Prior to joining the Eagles, Blount spent parts of four seasons over two different stints with the New England Patriots, helping the team to win two Super Bowl titles. During that period, his offensive coordinator was Josh McDaniels, who currently has the best odds to become the next head coach of the Eagles, after interviewing with team brass last weekend.
McDaniels, 44, burned out in his first stint as a head coach, going just 11-17 in two seasons with the Denver Broncos. However, he's since returned the Patriots and helped lead the franchise to three more Super Bowl victories. Does Blount think that more than a decade after his first stint as a head coach McDaniels would thrive if given a second shot?
"I liked playing for Josh - I loved playing for Josh." Blount said Wednesday to Jon Marks and Ike Reese on SportsRadio 94 WIP. "Josh is an amazing offensive coordinator and gameplanner on the offensive side. I've never been up under him as a head coach, but I know that he has been a head coach before and he obviously has some leadership skills and a lot of experience in the game.
"I think the question is the approach. You get a lot of guys that come from New England that try to bring the New England way to a different team, and you don't have those same type of players. Bill [Belichick] knows how to go get players that will fit into that and mold into that. I think sometimes it works and sometimes it doesn't. And I don't know how Josh would approach a head coaching situation, whether he'd want to bring that or whether he'd put his own spin on it like [Brian] Flores with Miami. You never know what the idea is, and what they are going to bring."
This wasn't Blount saying that the Eagles shouldn't hire McDaniels, but he does appear to recognize that those who have attempted to recreate the dynamics in New England - McDaniels in Denver, Bill O'Brien in New England, Matt Patricia in Detroit - haven't been very successful. Frankly, it remains to be seen whether "the New England way" can succeed for an extended period of time without Tom Brady at quarterback.

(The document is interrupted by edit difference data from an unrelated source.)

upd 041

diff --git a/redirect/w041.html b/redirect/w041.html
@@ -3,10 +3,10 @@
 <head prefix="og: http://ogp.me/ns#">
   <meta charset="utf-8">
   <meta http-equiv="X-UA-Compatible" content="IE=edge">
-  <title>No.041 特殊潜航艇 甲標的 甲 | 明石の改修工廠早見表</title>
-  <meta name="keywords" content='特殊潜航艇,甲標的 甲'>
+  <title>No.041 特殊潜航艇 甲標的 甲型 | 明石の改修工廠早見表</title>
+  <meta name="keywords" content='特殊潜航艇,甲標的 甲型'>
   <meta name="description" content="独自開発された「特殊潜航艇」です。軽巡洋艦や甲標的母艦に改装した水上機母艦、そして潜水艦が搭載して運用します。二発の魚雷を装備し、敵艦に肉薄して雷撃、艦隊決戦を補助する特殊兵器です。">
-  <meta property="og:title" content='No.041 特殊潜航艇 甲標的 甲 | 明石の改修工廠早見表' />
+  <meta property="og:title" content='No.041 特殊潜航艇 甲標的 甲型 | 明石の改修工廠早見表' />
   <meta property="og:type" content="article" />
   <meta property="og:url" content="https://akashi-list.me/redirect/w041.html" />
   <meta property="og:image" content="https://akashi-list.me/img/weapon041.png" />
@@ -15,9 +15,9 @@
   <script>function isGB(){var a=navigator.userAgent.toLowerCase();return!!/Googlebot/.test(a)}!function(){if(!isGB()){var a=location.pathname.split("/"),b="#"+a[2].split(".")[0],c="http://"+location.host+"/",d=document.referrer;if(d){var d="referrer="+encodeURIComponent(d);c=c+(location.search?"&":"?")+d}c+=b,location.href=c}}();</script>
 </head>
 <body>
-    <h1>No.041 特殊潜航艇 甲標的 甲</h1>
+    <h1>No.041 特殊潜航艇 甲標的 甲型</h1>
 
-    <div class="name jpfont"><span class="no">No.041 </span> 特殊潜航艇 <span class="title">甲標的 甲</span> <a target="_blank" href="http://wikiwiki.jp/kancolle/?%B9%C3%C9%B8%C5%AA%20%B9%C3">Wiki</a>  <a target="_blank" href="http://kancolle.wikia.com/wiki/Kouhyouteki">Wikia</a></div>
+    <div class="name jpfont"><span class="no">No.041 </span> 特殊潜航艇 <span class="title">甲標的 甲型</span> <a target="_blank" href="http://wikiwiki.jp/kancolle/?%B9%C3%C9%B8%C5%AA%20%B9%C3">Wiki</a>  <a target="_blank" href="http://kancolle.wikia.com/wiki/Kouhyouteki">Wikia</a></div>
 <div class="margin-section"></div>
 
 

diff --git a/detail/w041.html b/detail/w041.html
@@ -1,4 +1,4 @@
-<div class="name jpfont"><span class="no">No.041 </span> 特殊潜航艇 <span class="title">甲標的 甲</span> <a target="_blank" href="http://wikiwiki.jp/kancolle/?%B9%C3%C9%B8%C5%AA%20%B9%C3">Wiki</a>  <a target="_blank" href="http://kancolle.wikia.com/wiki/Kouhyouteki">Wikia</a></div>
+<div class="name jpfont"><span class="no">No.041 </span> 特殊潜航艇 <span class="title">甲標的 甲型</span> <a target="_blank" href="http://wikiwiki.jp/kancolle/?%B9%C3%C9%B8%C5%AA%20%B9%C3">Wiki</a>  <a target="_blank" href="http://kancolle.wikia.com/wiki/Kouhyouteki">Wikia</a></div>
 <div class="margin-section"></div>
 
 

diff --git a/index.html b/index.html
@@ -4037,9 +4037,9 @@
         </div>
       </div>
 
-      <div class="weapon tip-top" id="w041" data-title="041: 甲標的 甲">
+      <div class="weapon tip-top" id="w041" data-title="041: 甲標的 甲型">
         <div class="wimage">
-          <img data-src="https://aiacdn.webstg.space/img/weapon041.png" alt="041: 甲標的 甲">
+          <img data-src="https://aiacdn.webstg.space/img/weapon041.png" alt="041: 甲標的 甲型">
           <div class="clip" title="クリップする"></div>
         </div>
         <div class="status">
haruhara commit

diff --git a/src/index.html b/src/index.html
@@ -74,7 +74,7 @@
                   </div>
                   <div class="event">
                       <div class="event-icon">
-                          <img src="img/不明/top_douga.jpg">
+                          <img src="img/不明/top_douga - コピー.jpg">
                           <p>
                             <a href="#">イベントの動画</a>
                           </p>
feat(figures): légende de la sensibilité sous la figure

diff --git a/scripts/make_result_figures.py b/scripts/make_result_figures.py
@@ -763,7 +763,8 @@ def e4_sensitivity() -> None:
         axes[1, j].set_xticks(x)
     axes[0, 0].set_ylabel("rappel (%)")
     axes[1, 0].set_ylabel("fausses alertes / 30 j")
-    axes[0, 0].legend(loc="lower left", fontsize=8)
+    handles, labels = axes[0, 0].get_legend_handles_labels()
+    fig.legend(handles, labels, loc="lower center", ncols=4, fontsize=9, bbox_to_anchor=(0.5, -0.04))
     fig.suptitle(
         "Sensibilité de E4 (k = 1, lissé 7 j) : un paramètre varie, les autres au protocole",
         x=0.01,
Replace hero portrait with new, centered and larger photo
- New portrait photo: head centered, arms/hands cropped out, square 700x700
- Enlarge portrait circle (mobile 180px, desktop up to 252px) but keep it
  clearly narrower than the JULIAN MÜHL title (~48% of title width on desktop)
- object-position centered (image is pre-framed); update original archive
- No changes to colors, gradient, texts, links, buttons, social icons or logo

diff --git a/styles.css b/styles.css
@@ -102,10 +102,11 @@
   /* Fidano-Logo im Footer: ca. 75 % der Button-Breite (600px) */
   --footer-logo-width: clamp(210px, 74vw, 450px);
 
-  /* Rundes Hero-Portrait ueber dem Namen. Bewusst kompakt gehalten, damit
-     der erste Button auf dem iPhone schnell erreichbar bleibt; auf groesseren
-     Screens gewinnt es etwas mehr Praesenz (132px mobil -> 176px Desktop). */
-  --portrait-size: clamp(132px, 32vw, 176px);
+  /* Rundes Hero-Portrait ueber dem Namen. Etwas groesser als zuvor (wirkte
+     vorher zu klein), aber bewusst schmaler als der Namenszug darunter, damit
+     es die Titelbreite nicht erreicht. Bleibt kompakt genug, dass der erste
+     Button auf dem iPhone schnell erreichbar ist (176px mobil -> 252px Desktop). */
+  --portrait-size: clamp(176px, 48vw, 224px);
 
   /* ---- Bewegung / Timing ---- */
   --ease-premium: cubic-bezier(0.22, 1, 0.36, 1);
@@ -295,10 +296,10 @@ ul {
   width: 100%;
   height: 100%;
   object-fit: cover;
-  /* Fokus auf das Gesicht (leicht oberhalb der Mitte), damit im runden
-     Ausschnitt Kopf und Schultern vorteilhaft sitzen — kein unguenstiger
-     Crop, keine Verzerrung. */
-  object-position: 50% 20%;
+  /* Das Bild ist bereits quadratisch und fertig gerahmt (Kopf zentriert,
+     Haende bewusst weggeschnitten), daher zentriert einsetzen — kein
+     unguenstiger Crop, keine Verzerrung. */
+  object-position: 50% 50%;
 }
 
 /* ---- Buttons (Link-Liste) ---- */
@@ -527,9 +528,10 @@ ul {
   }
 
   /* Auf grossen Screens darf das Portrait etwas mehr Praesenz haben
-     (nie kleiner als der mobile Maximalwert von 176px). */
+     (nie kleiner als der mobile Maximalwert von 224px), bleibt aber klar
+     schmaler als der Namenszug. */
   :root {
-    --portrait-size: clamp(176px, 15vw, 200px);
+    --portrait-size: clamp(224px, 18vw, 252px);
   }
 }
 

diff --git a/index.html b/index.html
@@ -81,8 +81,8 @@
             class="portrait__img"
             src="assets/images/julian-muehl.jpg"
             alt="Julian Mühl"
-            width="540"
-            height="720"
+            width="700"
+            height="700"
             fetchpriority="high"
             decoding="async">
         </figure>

Blount spent just one season in Philadelphia, but the Eagles won their lone Super Bowl title in 2017 (over the Patriots), when Duce Staley was Blount's position coach. Blount didn't seem to have any hesitancy when talking about Staley, the team's assistant head coach and running backs coach.
"I think Duce is an amazing candidate, and I think Duce would be a great leader for that team," Blount said, well, bluntly.
"I would like that hire, because I think everybody on that team and in that organization respects Duce to the utmost. They respect his opinions...they love him around there...he's a former player...he can relate to every single person and any kind of person in that locker room and in that building. This is just me, from being there for a year—I can't imagine what people think about him that have been there a lot longer."
This doesn't seem to be a case of a running back just supporting his old position coach. Rodney McLeod, Brandon Graham and Malcolm Jenkins have been among the current or former Eagles defensive leaders who have vouched for Staley. Another former running back, Darren Sproles, has as well. In fact, SportsRadio 94 WIP's Howard Eskins reported Tuesday that some players have texted owner Jeffrey Lurie to endorse Staley, now 45, to be the team's next head coach.
Having the support of current and former players doesn't necessarily mean that you'll be a great head coach. Certainly, though, there does appear to be a fairly universal belief from those who have been coached by the former Eagles running back that he deserves the chance to lead the team.